- Task -
Using the string "location" as the key, pull each matching line out of the records below.

- Supplied records -

BEGIN

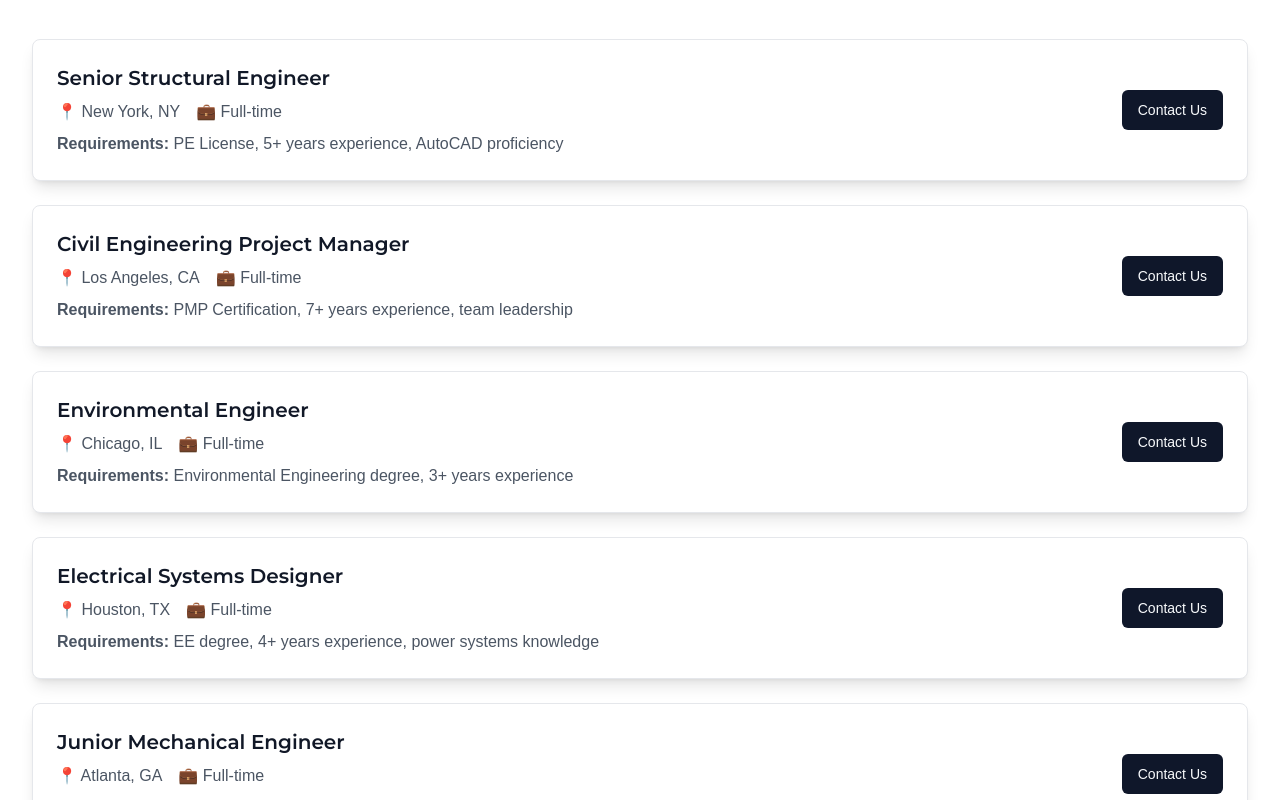
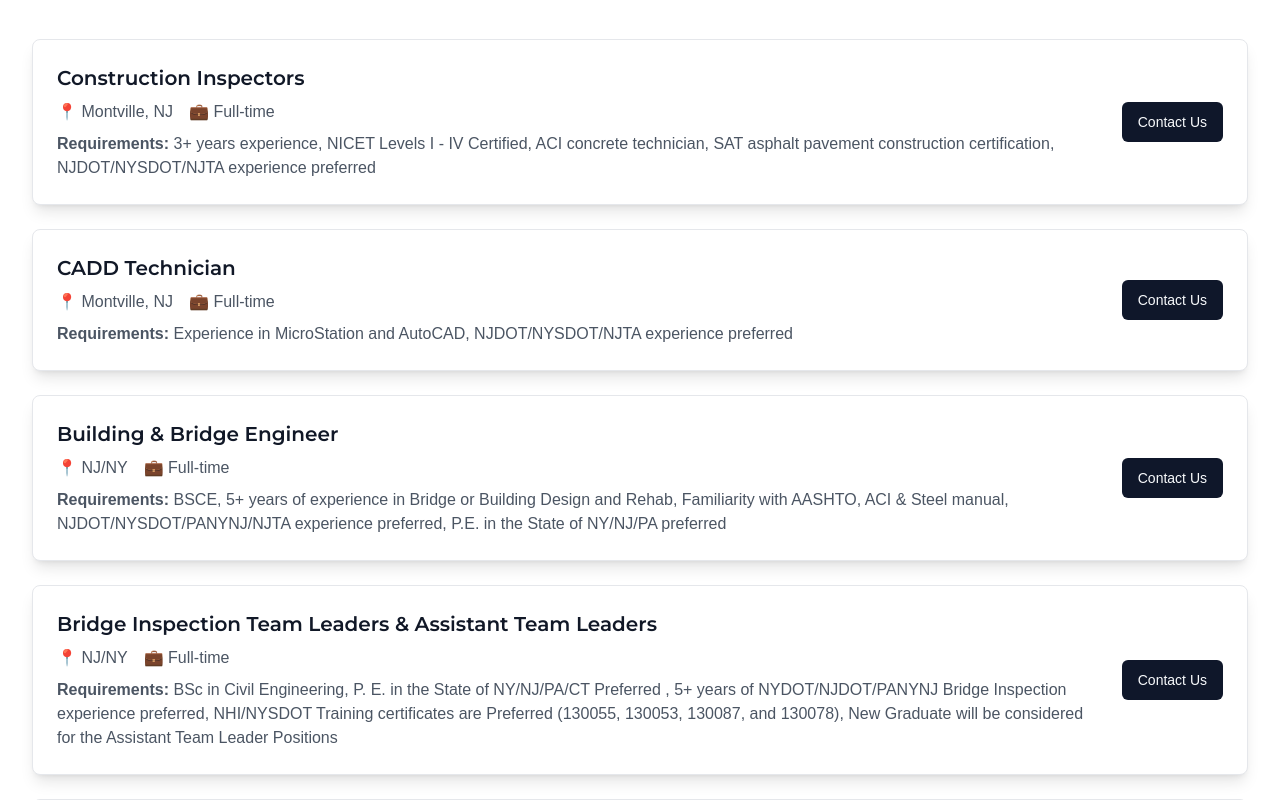
Before and after one commit to alballer08/lsea-corp-site, a React (Vite) app: page /careers in a window 1280 px wide. Shown: the part 800-1600 px from the top of the page. Built offline with nearby package versions, Linux system fonts and the light colour scheme.

Commit message:
Editing Careers Page

```diff
--- a/src/pages/Careers.tsx
+++ b/src/pages/Careers.tsx
@@ -13,38 +13,38 @@ const Careers = () => {
   const jobListings = [
     {
       id: 1,
-      title: 'Senior Structural Engineer',
-      location: 'New York, NY',
+      title: 'Construction Inspectors',
+      location: 'Montville, NJ',
       type: 'Full-time',
-      requirements: 'PE License, 5+ years experience, AutoCAD proficiency'
+      requirements: '3+ years experience, NICET Levels I - IV Certified, ACI concrete technician, SAT asphalt pavement construction certification, NJDOT/NYSDOT/NJTA experience preferred'
     },
     {
       id: 2,
-      title: 'Civil Engineering Project Manager',
-      location: 'Los Angeles, CA',
+      title: 'CADD Technician',
+      location: 'Montville, NJ',
       type: 'Full-time',
-      requirements: 'PMP Certification, 7+ years experience, team leadership'
+      requirements: 'Experience in MicroStation and AutoCAD, NJDOT/NYSDOT/NJTA experience preferred'
     },
     {
       id: 3,
-      title: 'Environmental Engineer',
-      location: 'Chicago, IL',
+      title: 'Building & Bridge Engineer ',
+      location: 'NJ/NY',
       type: 'Full-time',
-      requirements: 'Environmental Engineering degree, 3+ years experience'
+      requirements: 'BSCE, 5+ years of experience in Bridge or Building Design and Rehab, Familiarity with AASHTO, ACI & Steel manual, NJDOT/NYSDOT/PANYNJ/NJTA experience preferred, P.E. in the State of NY/NJ/PA preferred'
     },
     {
       id: 4,
-      title: 'Electrical Systems Designer',
-      location: 'Houston, TX',
+      title: 'Bridge Inspection Team Leaders & Assistant Team Leaders',
+      location: 'NJ/NY',
       type: 'Full-time',
-      requirements: 'EE degree, 4+ years experience, power systems knowledge'
+      requirements: 'BSc in Civil Engineering, P. E. in the State of NY/NJ/PA/CT Preferred , 5+ years of NYDOT/NJDOT/PANYNJ Bridge Inspection experience preferred, NHI/NYSDOT Training certificates are Preferred (130055, 130053, 130087, and 130078), New Graduate will be considered for the Assistant Team Leader Positions'
     },
     {
       id: 5,
-      title: 'Junior Mechanical Engineer',
-      location: 'Atlanta, GA',
+      title: 'Structural Engineer',
+      location: 'Montville, NJ',
       type: 'Full-time',
-      requirements: 'ME degree, 1-2 years experience, HVAC systems knowledge'
+      requirements: 'BSc in Structural Engineering or Civil Engineering (Required), 3+ years of NJDOT/PANYNJ Bridge Inspection experience preferred, Analysis for innovative material implementation on civil engineering structures, Guideline development for self-healing concrete application, Effect of self-healing concrete study on structures ability, Test protocol development, and load rate analysis for new material in structures, Bridge inspection , load rate analysis and technical report writing'
     }
   ];
 
```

END

- Written solution -
-      location: 'New York, NY',
+      location: 'Montville, NJ',
-      location: 'Los Angeles, CA',
+      location: 'Montville, NJ',
-      location: 'Chicago, IL',
+      location: 'NJ/NY',
-      location: 'Houston, TX',
+      location: 'NJ/NY',
-      location: 'Atlanta, GA',
+      location: 'Montville, NJ',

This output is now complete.